In-kind contributions represent the value of noncash contributions provided by the grantee, other public agencies and institutions, private organizations or individuals. In-kind contributions may consist of charges for real property and equipment, and value of goods and services directly benefiting and specifically identifiable to the grant program. When authorized by Federal legislation, property purchased with Federal funds may be considered as grantees' in-kind contribution.
Maintenance of effort (MOE) is a requirement contained in certain legislation, regulations, or administrative policies stating that a grantee must maintain a specified level of financial effort in a specific area in order to receive Federal grant funds, and that the Federal grant funds may be used only to supplement, not supplant, the level of grantee funds.
Post assistance requirements...
Territory must submit fiscal FSA-231 and statistical reports as required by the Secretary of HHS to ACF. A Treasury Report, TUS- 5104, is required from the States each time funds are drawn and no less frequently than monthly.
This section indicates whether program reports, expenditure reports, cash reports or performance monitoring are required by the Federal funding agency, and specifies at what time intervals (monthly, annually, etc.) this must be accomplished.
Audits are performed by the HHS Office of Inspector General. In accordance with the provisions of OMB Circular No. A-133 (Revised, June 24, 1997), "Audits of States, Local Governments, and Non- Profit Organizations," nonfederal entities that expend financial assistance of $300,000 or more in Federal awards will have a single or a program-specific audit conducted for that year.
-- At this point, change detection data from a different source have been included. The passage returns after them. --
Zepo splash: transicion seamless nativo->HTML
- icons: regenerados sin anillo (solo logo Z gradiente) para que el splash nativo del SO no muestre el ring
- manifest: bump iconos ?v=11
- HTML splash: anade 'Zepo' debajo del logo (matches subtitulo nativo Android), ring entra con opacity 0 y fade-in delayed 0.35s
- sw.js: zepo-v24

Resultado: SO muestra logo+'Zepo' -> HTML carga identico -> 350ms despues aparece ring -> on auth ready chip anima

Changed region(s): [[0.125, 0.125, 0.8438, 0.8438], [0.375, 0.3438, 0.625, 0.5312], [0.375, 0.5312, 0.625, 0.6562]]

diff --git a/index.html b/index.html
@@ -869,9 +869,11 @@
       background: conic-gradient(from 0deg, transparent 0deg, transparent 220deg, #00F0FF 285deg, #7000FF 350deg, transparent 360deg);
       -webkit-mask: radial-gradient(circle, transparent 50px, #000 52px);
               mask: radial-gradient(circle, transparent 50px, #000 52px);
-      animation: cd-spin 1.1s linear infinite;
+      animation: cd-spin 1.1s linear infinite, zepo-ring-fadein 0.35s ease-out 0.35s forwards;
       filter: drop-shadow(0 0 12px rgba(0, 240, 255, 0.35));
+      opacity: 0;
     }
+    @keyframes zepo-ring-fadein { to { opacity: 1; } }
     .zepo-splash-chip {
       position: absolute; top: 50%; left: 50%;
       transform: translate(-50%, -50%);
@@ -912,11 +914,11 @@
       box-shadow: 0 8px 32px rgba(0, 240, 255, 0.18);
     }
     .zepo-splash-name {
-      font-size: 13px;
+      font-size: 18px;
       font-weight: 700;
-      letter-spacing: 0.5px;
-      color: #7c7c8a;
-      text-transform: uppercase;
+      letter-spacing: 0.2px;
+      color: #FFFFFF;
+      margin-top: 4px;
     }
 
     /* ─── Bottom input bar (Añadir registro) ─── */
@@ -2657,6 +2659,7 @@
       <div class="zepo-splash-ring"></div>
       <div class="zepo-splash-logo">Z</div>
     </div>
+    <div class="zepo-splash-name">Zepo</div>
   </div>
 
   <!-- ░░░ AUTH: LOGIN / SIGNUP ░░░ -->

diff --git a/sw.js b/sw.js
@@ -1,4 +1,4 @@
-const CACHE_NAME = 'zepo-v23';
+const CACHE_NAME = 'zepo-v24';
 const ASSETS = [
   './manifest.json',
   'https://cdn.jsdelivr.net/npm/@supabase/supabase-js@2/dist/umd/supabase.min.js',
Nonfederal entities that expend less than $300,000 a year in Federal awards are exempt from Federal audit requirements for that year, except as noted in Circular No. A-133. In addition, grants and cooperative agreements are subject to inspection and audits by DHHS and other Federal government officials.
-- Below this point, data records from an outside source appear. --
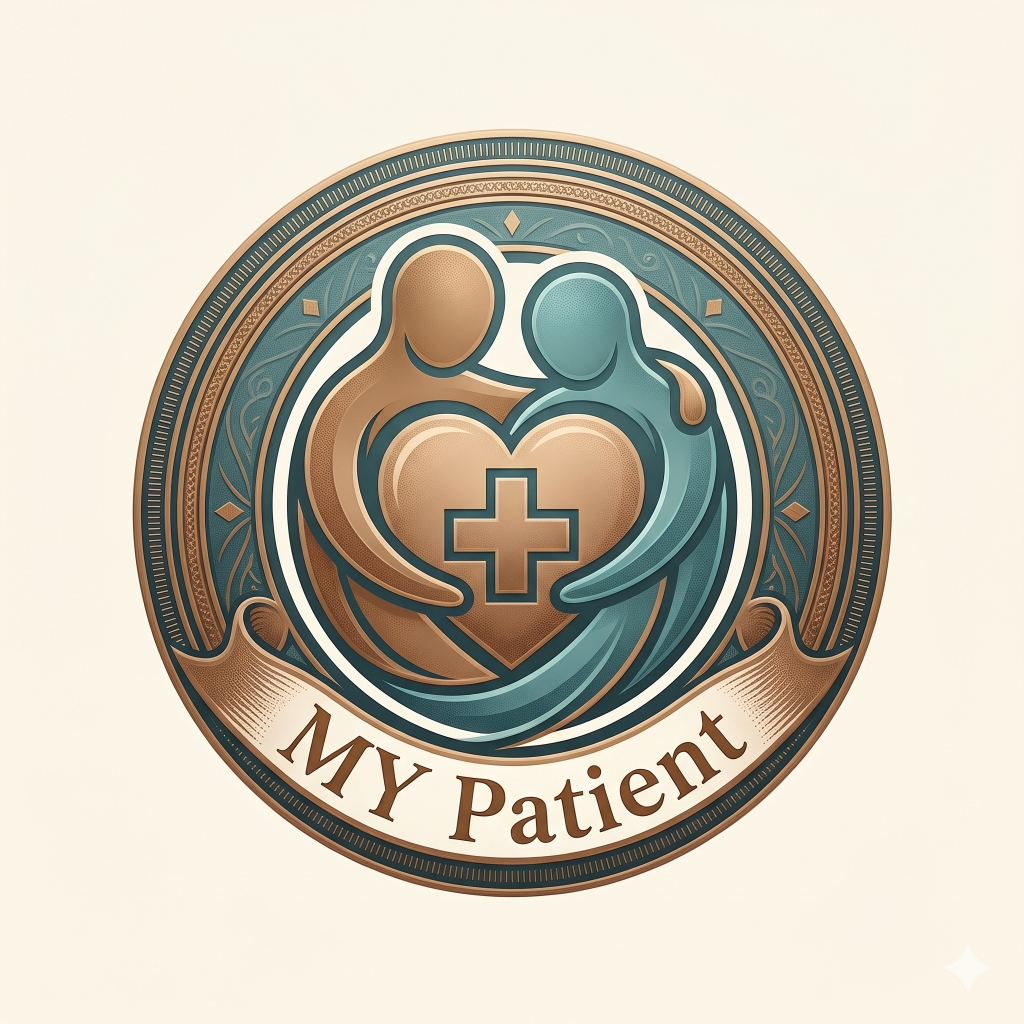
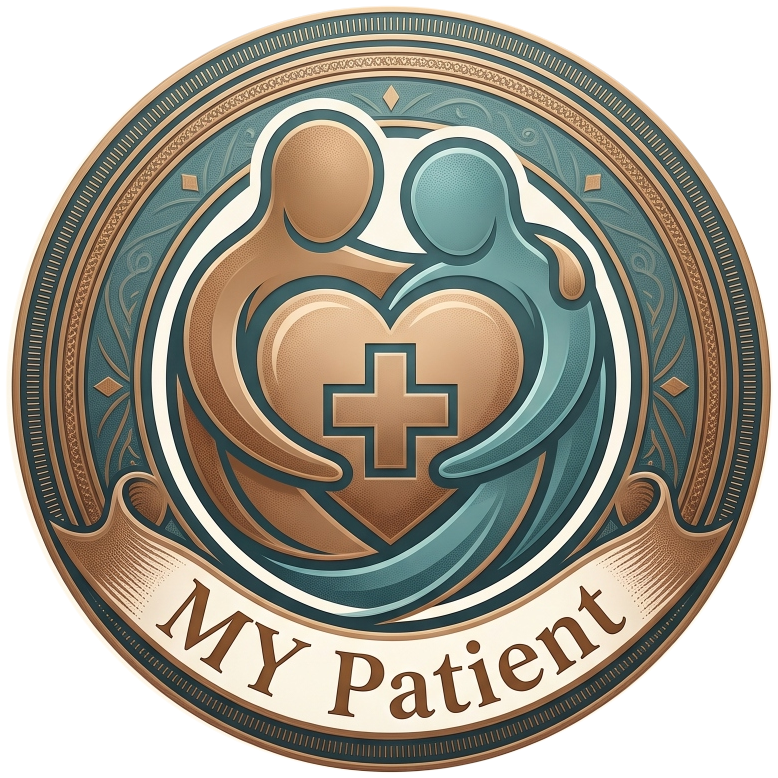
style: show only hallmark emblem without white rounded border and background

diff --git a/client/src/styles/app.css b/client/src/styles/app.css
@@ -575,11 +575,8 @@ input[type="date"].form-input {
 .header-hallmark-seal {
   width: 34px;
   height: 34px;
-  border-radius: 50%;
-  object-fit: cover;
-  box-shadow: 0 2px 6px rgba(0, 0, 0, 0.1);
-  border: 1px solid rgba(13, 92, 99, 0.15);
-  background-color: #faf9f5;
+  object-fit: contain;
+  filter: drop-shadow(0 2px 4px rgba(0, 0, 0, 0.12));
 }
 .header-portal-title {
   font-family: var(--font-serif);
@@ -596,18 +593,15 @@ input[type="date"].form-input {
   margin: 0 auto 16px;
 }
 .auth-hallmark-img {
-  width: 150px;
-  height: 150px;
-  border-radius: 50%;
-  object-fit: cover;
-  box-shadow: 0 8px 24px -4px rgba(13, 92, 99, 0.18), 0 2px 6px -1px rgba(0, 0, 0, 0.08);
-  border: 3px solid rgba(13, 92, 99, 0.12);
-  background-color: #faf9f5;
-  transition: transform 0.25s ease, box-shadow 0.25s ease;
+  width: 140px;
+  height: 140px;
+  object-fit: contain;
+  filter: drop-shadow(0 8px 20px rgba(13, 92, 99, 0.22)) drop-shadow(0 2px 6px rgba(0, 0, 0, 0.08));
+  transition: transform 0.25s ease, filter 0.25s ease;
 }
 .auth-hallmark-img:hover {
   transform: scale(1.03);
-  box-shadow: 0 12px 30px -4px rgba(13, 92, 99, 0.26), 0 4px 10px -2px rgba(0, 0, 0, 0.1);
+  filter: drop-shadow(0 12px 28px rgba(13, 92, 99, 0.3)) drop-shadow(0 4px 10px rgba(0, 0, 0, 0.12));
 }
 
 @media (max-width: 600px) {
This section discusses audits required by the Federal agency.
The procedures and requirements for State and local governments and nonprofit entities are set forth in OMB Circular No. A-133.
These requirements pertain to awards made within the respective State's fiscal year - not the Federal fiscal year,
as some State and local governments may use the calendar year or other variation of time span designated as the fiscal year period,
rather than that commonly known as the Federal fiscal year (from October 1st through September 30th).
Territories must maintain records which substantiate eligibility determination and grants that are made.
This section indicates the record retention requirements and the type of records the Federal agency may require.
Not included are the normally imposed requirements of the General Accounting Office.
For programs falling under the purview of OMB Circular No. A-102, record retention is set forth in Attachment C.
For other programs, record retention is governed by the funding agency's requirements.
Public Law 104-193; Title I, 42 U.S.C. 301-306; 42 U.S.C. 1308, Title X, 42 U.S.C. 1201-1206; Title XIV, 42 U.S.C. 1351-1355; Title XVI (AABD), 42 U.S.C. 1381 note - 1385 note; Public Laws 97-35, 97-248, 97-300, 98-369, 100-485, and 103-66.
This section lists the legal authority upon which a program is based (acts, amendments to acts, Public Law numbers, titles, sections, Statute Codes, citations to the U.S. Code, Executive Orders, Presidential Reorganization Plans, and Memoranda from an agency head).
Regulations, Guidelines, And Literature
ACF regulations are published in the Federal Register, 45 CFR 200 et seq.